Univ Dates: 2004-2007
Degree: BA Music
Degree Level: Undergraduate
Occupation: Head of Communications & Marketing at Intermusica
Biography: Fabienne Morris knew from the age of sixteen that she wanted to combine her love of music and communications and work behind-the-scenes in the classical music industry. Whilst studying for her Music BA at Oxford, she gained work experience as a BBC Proms runner, and upon graduating became Marketing, Press and PR Trainee for the Philharmonia Orchestra. She moved first to the Royal Philharmonic Orchestra and then to the London Symphony, where she remained for over six years and created the position of Communications Manager.
In autumn 2015 Fabienne was headhunted for the role of Head of Communications & Marketing at Intermusica, one of the world’s leading classical music management agencies whose clients include Marin Alsop, Daniil Trifonov and Midori. She is a founder member of the Young Univ committee which organises events to help Old Members under the age of 35 stay connected with each other and the College. She has been invited by Oxford University to speak about careers in music and the arts on a number of occasions. While at Univ Fabienne received an Instrumental Award for her clarinet playing.
How would you describe Univ?
It’s a really friendly college, that’s definitely true, with a very diverse group of people. I really enjoyed being the only musician in my year – Univ doesn’t take more than a few – because it meant all my friends were historians or reading Politics or Classics and, to me, that was much more rich and varied.
Can you tell us what you are doing now?
I’m the Head of Marketing and Communications at Intermusica, one of the world’s leading classical music management agencies. We manage the careers of the best classical musicians in the world, representing those artists who have carved out really highflying solo careers for themselves. I’m particularly responsible for their public image using all of the materials that help to present them as a public figure: photography, films, how they engage with fans – either through real life or social media – website developments… It’s endlessly fascinating; I’m never, ever bored and it’s a total privilege and joy to work with people who are so inspiring.
What larger lessons did Univ teach you?
Overall I think Univ made me much more confident in my abilities, not to begin with – often it’s very common when you come to Oxford and you arrive, having been the best at your school, and think ‘Oh my goodness, there are so many phenomenally talented people here!’ and you suddenly feel very mediocre. Actually challenging yourself to pull through that feeling and find a new level of resilience and confidence means you grow, quickly, as a person.
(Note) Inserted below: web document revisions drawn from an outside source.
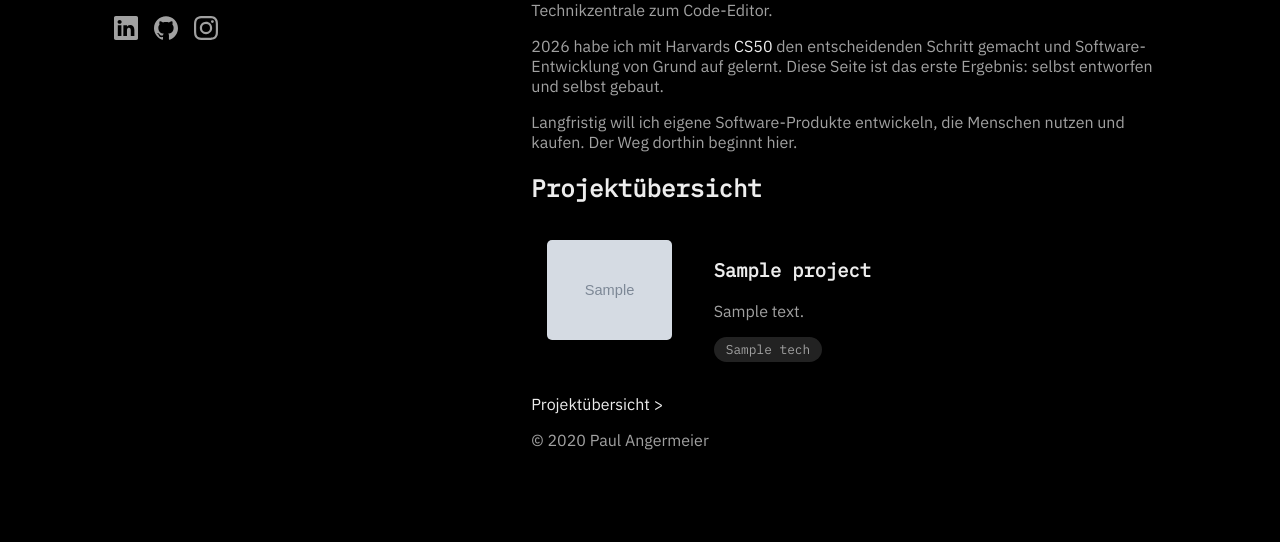
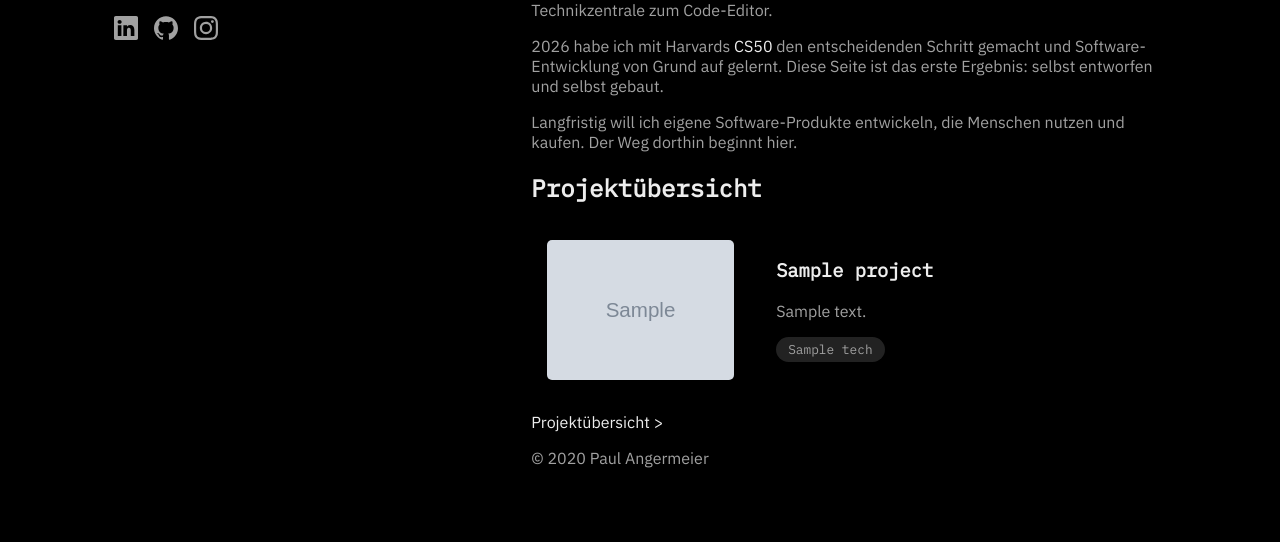
Before and after one commit to paulangermeier/portfolio, a Flask app: template templates/index.html in a window 1280 px wide. Shown: the part 306-848 px from the top of the page. Before the commit the page ends 756 px from the top, so only its background shows below. Run offline with Flask 3, Linux system fonts and the light colour scheme; the template is opened without the code that fills it: most values are stand-ins (such as "Sample title", 1, 10 or a date in 2020); grey boxes marked "Sample" are stand-in pictures; some libraries are stand-ins or nearby versions.

Commit message:
Fix project card image sizing

```diff
--- a/static/style.css
+++ b/static/style.css
@@ -104,19 +104,20 @@ a {
 
 .card-image {
     padding: 1rem;
-    width: 25%;
+    width: 35%;
 }
 
 .card-image img {
-    object-fit: cover;
+    object-fit: contain;
     width: 100%;
-    height: 100px;
+    height: 100%;
     border-radius: 5px;
+    display: block;
 }
 
 .card-description {
     padding: 1rem;
-    width: 75%;
+    width: 65%;
     color: var(--color-text-secondary)
 }
 
```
In terms of more general traits I suppose it’s the ability to just knuckle down and do hard work, to hit deadlines and deal with stress effectively. If you are at a high-performing institution, whether it’s a university or business, people expect a lot of you and you have to be able to rise to that challenge and not crumble. Univ really taught me not to shy away from challenges and to just go for it; there’s a lot to be gained if you can do that.
How did it feel to be invited along for this project?
Only really in the last three years have I begun to come back to College regularly and that’s because I was a founding member of the Young Univ committee and I passionately believe that young alumni should know that there is a community waiting for them back here and they don’t have to just get on with their lives and forget about College. There’s a network of people and staff who make up a big family and you can drop back in to that family no matter where you are in your life.
To get younger alumni donating and giving back to the College, which has undeniably given them a head start in the world, is incredibly important too.